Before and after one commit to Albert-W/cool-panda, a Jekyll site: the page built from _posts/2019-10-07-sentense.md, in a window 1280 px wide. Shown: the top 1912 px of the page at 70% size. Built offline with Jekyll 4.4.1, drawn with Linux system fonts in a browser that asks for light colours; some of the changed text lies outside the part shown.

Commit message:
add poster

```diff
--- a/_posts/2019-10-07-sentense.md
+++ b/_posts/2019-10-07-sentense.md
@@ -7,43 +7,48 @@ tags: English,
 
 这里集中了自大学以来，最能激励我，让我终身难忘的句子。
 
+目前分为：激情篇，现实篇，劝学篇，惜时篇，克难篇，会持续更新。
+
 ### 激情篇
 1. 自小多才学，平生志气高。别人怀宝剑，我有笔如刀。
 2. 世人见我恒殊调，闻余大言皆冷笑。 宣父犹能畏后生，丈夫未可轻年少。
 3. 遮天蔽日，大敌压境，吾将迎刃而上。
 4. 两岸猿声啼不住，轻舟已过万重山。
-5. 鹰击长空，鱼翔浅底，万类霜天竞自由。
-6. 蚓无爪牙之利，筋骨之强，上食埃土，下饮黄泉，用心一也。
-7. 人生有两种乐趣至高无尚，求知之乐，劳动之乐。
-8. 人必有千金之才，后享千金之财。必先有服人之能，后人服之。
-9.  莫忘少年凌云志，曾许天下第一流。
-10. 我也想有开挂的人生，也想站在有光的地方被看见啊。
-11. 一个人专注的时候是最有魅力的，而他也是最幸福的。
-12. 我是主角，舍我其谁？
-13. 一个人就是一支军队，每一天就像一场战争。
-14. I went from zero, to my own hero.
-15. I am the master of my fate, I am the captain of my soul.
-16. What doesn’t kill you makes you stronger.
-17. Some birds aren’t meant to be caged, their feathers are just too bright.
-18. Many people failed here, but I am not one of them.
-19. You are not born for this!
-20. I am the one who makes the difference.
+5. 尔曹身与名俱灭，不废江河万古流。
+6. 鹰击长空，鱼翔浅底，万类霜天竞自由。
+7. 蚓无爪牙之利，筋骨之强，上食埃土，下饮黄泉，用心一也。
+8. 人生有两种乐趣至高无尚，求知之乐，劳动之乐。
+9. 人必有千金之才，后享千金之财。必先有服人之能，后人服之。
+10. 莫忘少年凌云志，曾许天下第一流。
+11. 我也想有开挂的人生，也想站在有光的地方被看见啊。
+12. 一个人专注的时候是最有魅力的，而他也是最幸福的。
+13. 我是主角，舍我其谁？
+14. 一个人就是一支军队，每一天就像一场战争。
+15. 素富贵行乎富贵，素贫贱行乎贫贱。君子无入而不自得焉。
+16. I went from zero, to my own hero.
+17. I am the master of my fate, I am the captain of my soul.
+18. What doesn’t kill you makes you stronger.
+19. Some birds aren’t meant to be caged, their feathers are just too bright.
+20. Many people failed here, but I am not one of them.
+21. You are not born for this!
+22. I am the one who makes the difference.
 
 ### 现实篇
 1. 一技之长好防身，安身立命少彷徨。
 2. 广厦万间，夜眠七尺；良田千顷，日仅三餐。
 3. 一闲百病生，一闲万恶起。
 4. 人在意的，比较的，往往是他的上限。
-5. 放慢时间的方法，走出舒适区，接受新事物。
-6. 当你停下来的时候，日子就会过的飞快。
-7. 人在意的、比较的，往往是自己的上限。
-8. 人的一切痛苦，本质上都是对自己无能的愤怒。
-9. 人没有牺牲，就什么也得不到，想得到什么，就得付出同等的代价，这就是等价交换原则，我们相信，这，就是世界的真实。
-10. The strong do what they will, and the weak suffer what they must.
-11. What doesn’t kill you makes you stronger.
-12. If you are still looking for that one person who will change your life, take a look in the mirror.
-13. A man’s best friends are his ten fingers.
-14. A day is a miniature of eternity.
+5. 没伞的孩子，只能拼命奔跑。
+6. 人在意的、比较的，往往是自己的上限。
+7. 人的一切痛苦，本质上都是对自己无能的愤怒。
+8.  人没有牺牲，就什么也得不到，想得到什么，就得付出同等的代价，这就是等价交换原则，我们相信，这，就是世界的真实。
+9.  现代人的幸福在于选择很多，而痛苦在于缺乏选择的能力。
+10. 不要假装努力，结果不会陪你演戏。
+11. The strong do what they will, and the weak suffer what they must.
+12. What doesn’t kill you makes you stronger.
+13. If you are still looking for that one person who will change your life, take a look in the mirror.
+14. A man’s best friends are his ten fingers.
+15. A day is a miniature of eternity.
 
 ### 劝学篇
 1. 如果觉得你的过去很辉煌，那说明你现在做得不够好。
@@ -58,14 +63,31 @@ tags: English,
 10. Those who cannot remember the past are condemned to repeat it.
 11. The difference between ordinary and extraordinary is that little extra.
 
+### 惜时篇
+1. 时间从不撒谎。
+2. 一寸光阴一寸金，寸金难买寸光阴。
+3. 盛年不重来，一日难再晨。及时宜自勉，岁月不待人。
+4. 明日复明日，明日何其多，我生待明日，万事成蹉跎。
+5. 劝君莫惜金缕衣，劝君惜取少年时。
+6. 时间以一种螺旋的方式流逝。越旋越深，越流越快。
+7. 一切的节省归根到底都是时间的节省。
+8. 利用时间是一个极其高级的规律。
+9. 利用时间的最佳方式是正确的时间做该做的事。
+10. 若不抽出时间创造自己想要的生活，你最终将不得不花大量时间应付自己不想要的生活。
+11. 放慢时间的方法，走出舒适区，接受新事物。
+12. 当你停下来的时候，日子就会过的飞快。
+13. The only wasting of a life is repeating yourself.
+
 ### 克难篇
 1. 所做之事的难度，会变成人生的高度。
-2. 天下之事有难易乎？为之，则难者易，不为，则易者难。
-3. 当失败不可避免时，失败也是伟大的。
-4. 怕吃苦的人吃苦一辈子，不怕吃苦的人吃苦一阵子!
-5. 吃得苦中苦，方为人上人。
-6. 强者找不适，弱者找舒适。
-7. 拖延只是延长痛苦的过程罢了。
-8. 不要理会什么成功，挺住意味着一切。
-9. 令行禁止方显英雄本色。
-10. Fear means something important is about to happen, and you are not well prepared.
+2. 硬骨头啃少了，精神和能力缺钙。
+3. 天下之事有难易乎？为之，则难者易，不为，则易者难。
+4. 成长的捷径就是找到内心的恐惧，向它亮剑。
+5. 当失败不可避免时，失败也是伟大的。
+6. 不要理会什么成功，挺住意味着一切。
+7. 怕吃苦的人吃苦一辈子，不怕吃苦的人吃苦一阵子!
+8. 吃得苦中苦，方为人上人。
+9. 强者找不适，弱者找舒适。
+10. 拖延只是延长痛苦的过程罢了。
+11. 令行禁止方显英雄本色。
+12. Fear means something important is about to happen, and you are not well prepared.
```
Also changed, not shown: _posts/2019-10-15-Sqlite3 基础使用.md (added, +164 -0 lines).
|---|
All of the material must be reproduced exactly.

■ **COMPLETED EXERCISE**:
Before and after one commit to Albert-W/cool-panda, a Jekyll site: the page built from _posts/2019-10-07-sentense.md, in a window 1280 px wide. Shown: the top 1912 px of the page at 70% size. Built offline with Jekyll 4.4.1, drawn with Linux system fonts in a browser that asks for light colours; some of the changed text lies outside the part shown.

Commit message:
add poster

```diff
--- a/_posts/2019-10-07-sentense.md
+++ b/_posts/2019-10-07-sentense.md
@@ -7,43 +7,48 @@ tags: English,
 
 这里集中了自大学以来，最能激励我，让我终身难忘的句子。
 
+目前分为：激情篇，现实篇，劝学篇，惜时篇，克难篇，会持续更新。
+
 ### 激情篇
 1. 自小多才学，平生志气高。别人怀宝剑，我有笔如刀。
 2. 世人见我恒殊调，闻余大言皆冷笑。 宣父犹能畏后生，丈夫未可轻年少。
 3. 遮天蔽日，大敌压境，吾将迎刃而上。
 4. 两岸猿声啼不住，轻舟已过万重山。
-5. 鹰击长空，鱼翔浅底，万类霜天竞自由。
-6. 蚓无爪牙之利，筋骨之强，上食埃土，下饮黄泉，用心一也。
-7. 人生有两种乐趣至高无尚，求知之乐，劳动之乐。
-8. 人必有千金之才，后享千金之财。必先有服人之能，后人服之。
-9.  莫忘少年凌云志，曾许天下第一流。
-10. 我也想有开挂的人生，也想站在有光的地方被看见啊。
-11. 一个人专注的时候是最有魅力的，而他也是最幸福的。
-12. 我是主角，舍我其谁？
-13. 一个人就是一支军队，每一天就像一场战争。
-14. I went from zero, to my own hero.
-15. I am the master of my fate, I am the captain of my soul.
-16. What doesn’t kill you makes you stronger.
-17. Some birds aren’t meant to be caged, their feathers are just too bright.
-18. Many people failed here, but I am not one of them.
-19. You are not born for this!
-20. I am the one who makes the difference.
+5. 尔曹身与名俱灭，不废江河万古流。
+6. 鹰击长空，鱼翔浅底，万类霜天竞自由。
+7. 蚓无爪牙之利，筋骨之强，上食埃土，下饮黄泉，用心一也。
+8. 人生有两种乐趣至高无尚，求知之乐，劳动之乐。
+9. 人必有千金之才，后享千金之财。必先有服人之能，后人服之。
+10. 莫忘少年凌云志，曾许天下第一流。
+11. 我也想有开挂的人生，也想站在有光的地方被看见啊。
+12. 一个人专注的时候是最有魅力的，而他也是最幸福的。
+13. 我是主角，舍我其谁？
+14. 一个人就是一支军队，每一天就像一场战争。
+15. 素富贵行乎富贵，素贫贱行乎贫贱。君子无入而不自得焉。
+16. I went from zero, to my own hero.
+17. I am the master of my fate, I am the captain of my soul.
+18. What doesn’t kill you makes you stronger.
+19. Some birds aren’t meant to be caged, their feathers are just too bright.
+20. Many people failed here, but I am not one of them.
+21. You are not born for this!
+22. I am the one who makes the difference.
 
 ### 现实篇
 1. 一技之长好防身，安身立命少彷徨。
 2. 广厦万间，夜眠七尺；良田千顷，日仅三餐。
 3. 一闲百病生，一闲万恶起。
 4. 人在意的，比较的，往往是他的上限。
-5. 放慢时间的方法，走出舒适区，接受新事物。
-6. 当你停下来的时候，日子就会过的飞快。
-7. 人在意的、比较的，往往是自己的上限。
-8. 人的一切痛苦，本质上都是对自己无能的愤怒。
-9. 人没有牺牲，就什么也得不到，想得到什么，就得付出同等的代价，这就是等价交换原则，我们相信，这，就是世界的真实。
-10. The strong do what they will, and the weak suffer what they must.
-11. What doesn’t kill you makes you stronger.
-12. If you are still looking for that one person who will change your life, take a look in the mirror.
-13. A man’s best friends are his ten fingers.
-14. A day is a miniature of eternity.
+5. 没伞的孩子，只能拼命奔跑。
+6. 人在意的、比较的，往往是自己的上限。
+7. 人的一切痛苦，本质上都是对自己无能的愤怒。
+8.  人没有牺牲，就什么也得不到，想得到什么，就得付出同等的代价，这就是等价交换原则，我们相信，这，就是世界的真实。
+9.  现代人的幸福在于选择很多，而痛苦在于缺乏选择的能力。
+10. 不要假装努力，结果不会陪你演戏。
+11. The strong do what they will, and the weak suffer what they must.
+12. What doesn’t kill you makes you stronger.
+13. If you are still looking for that one person who will change your life, take a look in the mirror.
+14. A man’s best friends are his ten fingers.
+15. A day is a miniature of eternity.
 
 ### 劝学篇
 1. 如果觉得你的过去很辉煌，那说明你现在做得不够好。
@@ -58,14 +63,31 @@ tags: English,
 10. Those who cannot remember the past are condemned to repeat it.
 11. The difference between ordinary and extraordinary is that little extra.
 
+### 惜时篇
+1. 时间从不撒谎。
+2. 一寸光阴一寸金，寸金难买寸光阴。
+3. 盛年不重来，一日难再晨。及时宜自勉，岁月不待人。
+4. 明日复明日，明日何其多，我生待明日，万事成蹉跎。
+5. 劝君莫惜金缕衣，劝君惜取少年时。
+6. 时间以一种螺旋的方式流逝。越旋越深，越流越快。
+7. 一切的节省归根到底都是时间的节省。
+8. 利用时间是一个极其高级的规律。
+9. 利用时间的最佳方式是正确的时间做该做的事。
+10. 若不抽出时间创造自己想要的生活，你最终将不得不花大量时间应付自己不想要的生活。
+11. 放慢时间的方法，走出舒适区，接受新事物。
+12. 当你停下来的时候，日子就会过的飞快。
+13. The only wasting of a life is repeating yourself.
+
 ### 克难篇
 1. 所做之事的难度，会变成人生的高度。
-2. 天下之事有难易乎？为之，则难者易，不为，则易者难。
-3. 当失败不可避免时，失败也是伟大的。
-4. 怕吃苦的人吃苦一辈子，不怕吃苦的人吃苦一阵子!
-5. 吃得苦中苦，方为人上人。
-6. 强者找不适，弱者找舒适。
-7. 拖延只是延长痛苦的过程罢了。
-8. 不要理会什么成功，挺住意味着一切。
-9. 令行禁止方显英雄本色。
-10. Fear means something important is about to happen, and you are not well prepared.
+2. 硬骨头啃少了，精神和能力缺钙。
+3. 天下之事有难易乎？为之，则难者易，不为，则易者难。
+4. 成长的捷径就是找到内心的恐惧，向它亮剑。
+5. 当失败不可避免时，失败也是伟大的。
+6. 不要理会什么成功，挺住意味着一切。
+7. 怕吃苦的人吃苦一辈子，不怕吃苦的人吃苦一阵子!
+8. 吃得苦中苦，方为人上人。
+9. 强者找不适，弱者找舒适。
+10. 拖延只是延长痛苦的过程罢了。
+11. 令行禁止方显英雄本色。
+12. Fear means something important is about to happen, and you are not well prepared.
```
Also changed, not shown: _posts/2019-10-15-Sqlite3 基础使用.md (added, +164 -0 lines).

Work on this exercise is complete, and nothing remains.